Kappes "was the guy who a generation of us wanted to see as the DDO [operations chief]. Kappes's leaving was a painful thing," Berntsen said. "It made it difficult for [Goss] within the clandestine service. Unfortunately, this is something that dogged him during his tenure."
The confrontation between Murray and the agency's senior leadership continued throughout Goss's tenure, exacerbated by the fact that Goss effectively allowed Murray and other close aides to run the agency, in the view of some current and former intelligence officials. Many agency officials felt the aides showed disdain for officers who had spent their careers in public service.
Four former deputy directors of operations once tried to offer Goss advice about changing the clandestine service without setting off a rebellion, but Goss declined to speak to any of them, said former CIA officials who are aware of the communications. The perception that Goss was conducting a partisan witch hunt grew, too, as staffers asked about the party affiliation of officers who sent in cables or analyses on Iraq that contradicted the Defense Department's more optimistic scenarios.
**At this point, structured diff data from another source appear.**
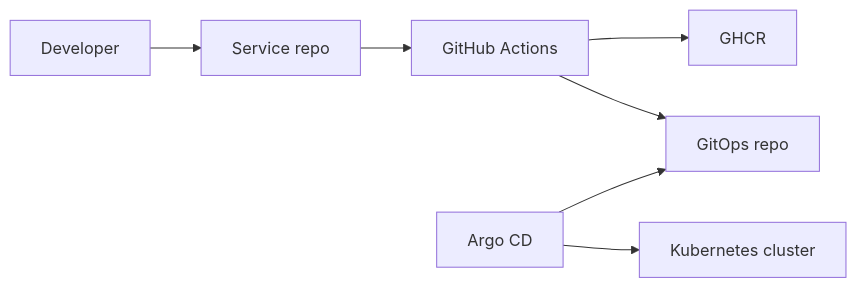
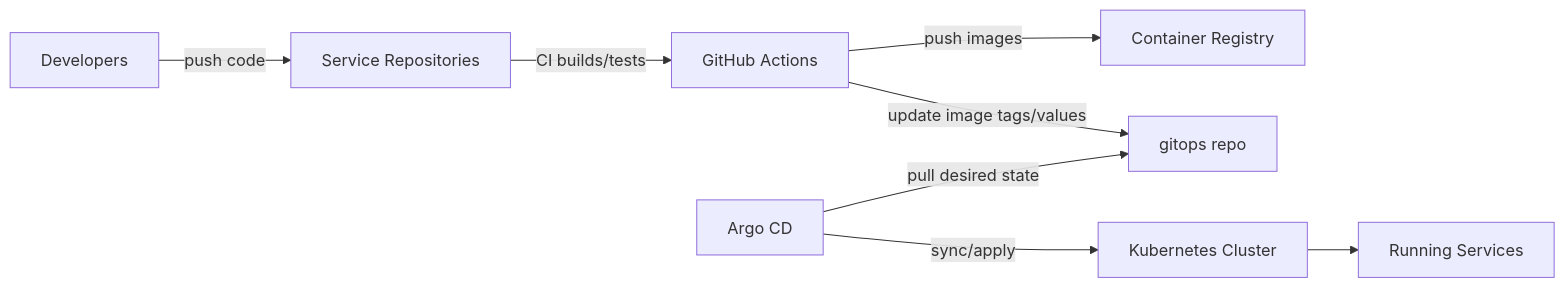
The second of 8 diagrams in README.md (VotingM7011E/Report), drawn with Mermaid before and after one commit. The commit also changed other lines of this file, not shown here.

````diff
--- a/README.md
+++ b/README.md
@@ -113,17 +138,10 @@
 ```mermaid
 flowchart LR
-  DEV[Developer]
-  CODE[Service repo]
-  CI[GitHub Actions]
-  REG[GHCR]
-  GITOPS[GitOps repo]
-  ARGO[Argo CD]
-  K8S[Kubernetes cluster]
-
-  DEV --> CODE
-  CODE --> CI
-  CI --> REG
-  CI --> GITOPS
-  ARGO --> GITOPS
-  ARGO --> K8S
+  DEV[Developers] -->|push code| REPO[Service Repositories]
+  REPO -->|CI builds/tests| CI[GitHub Actions]
+  CI -->|push images| REG[Container Registry]
+  CI -->|update image tags/values| GITOPS[gitops repo]
+  ARGO[Argo CD] -->|pull desired state| GITOPS
+  ARGO -->|sync/apply| K8S[Kubernetes Cluster]
+  K8S --> RUN[Running Services]
 ```
````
"Unfortunately, Goss is going to be seen as the guy who oversaw the agency victimized by politics," said Tyler Drumheller, a former chief of the European division. "His tenure saw the greatest loss of operational experience" in the operations division since congressional hearings on CIA domestic spying plunged the agency into crisis, he said.
Though the agency has grown considerably in size and budget in the past four years -- the operations branch has reportedly grown in size by nearly 30 percent -- dozens of officers with more than a decade of field experience each, those who would have been tapped as new staff chiefs or division heads, chose to leave.
Pre-retirement classes, which serve as a transition out of the agency for active-duty officers, are bulging with agency employees.
While the stature and role of the CIA were greatly diminished under Goss during the congressionally ordered reorganization of the intelligence agencies, his counterpart at the Pentagon, Defense Secretary Donald H. Rumsfeld, continued his aggressive efforts to develop a clandestine intelligence operation within his department. The Pentagon's human intelligence unit and its other clandestine military units are expanding in number and authority. Rumsfeld recently won the ability to sidestep U.S. ambassadors in certain circumstances when the Pentagon wants to send in clandestine teams to collect intelligence or undertake operations.
"Rumsfeld keeps pressing for autonomy for defense human intelligence and for SOF [Special Forces] operations," said retired Army Col. W. Patrick Lang, former head of Middle East affairs at the Defense Intelligence Agency. "CIA has lost the ability to control the [human intelligence] process in the community."
Now, "the real battle lies between" Negroponte and Rumsfeld, said retired Army Lt. Gen. Donald Kerrick, a former deputy national security adviser and once a senior official at the Defense Intelligence Agency. "Rumsfeld rules the roost now."
Staff writer Thomas E. Ricks and researcher Julie Tate contributed to this report.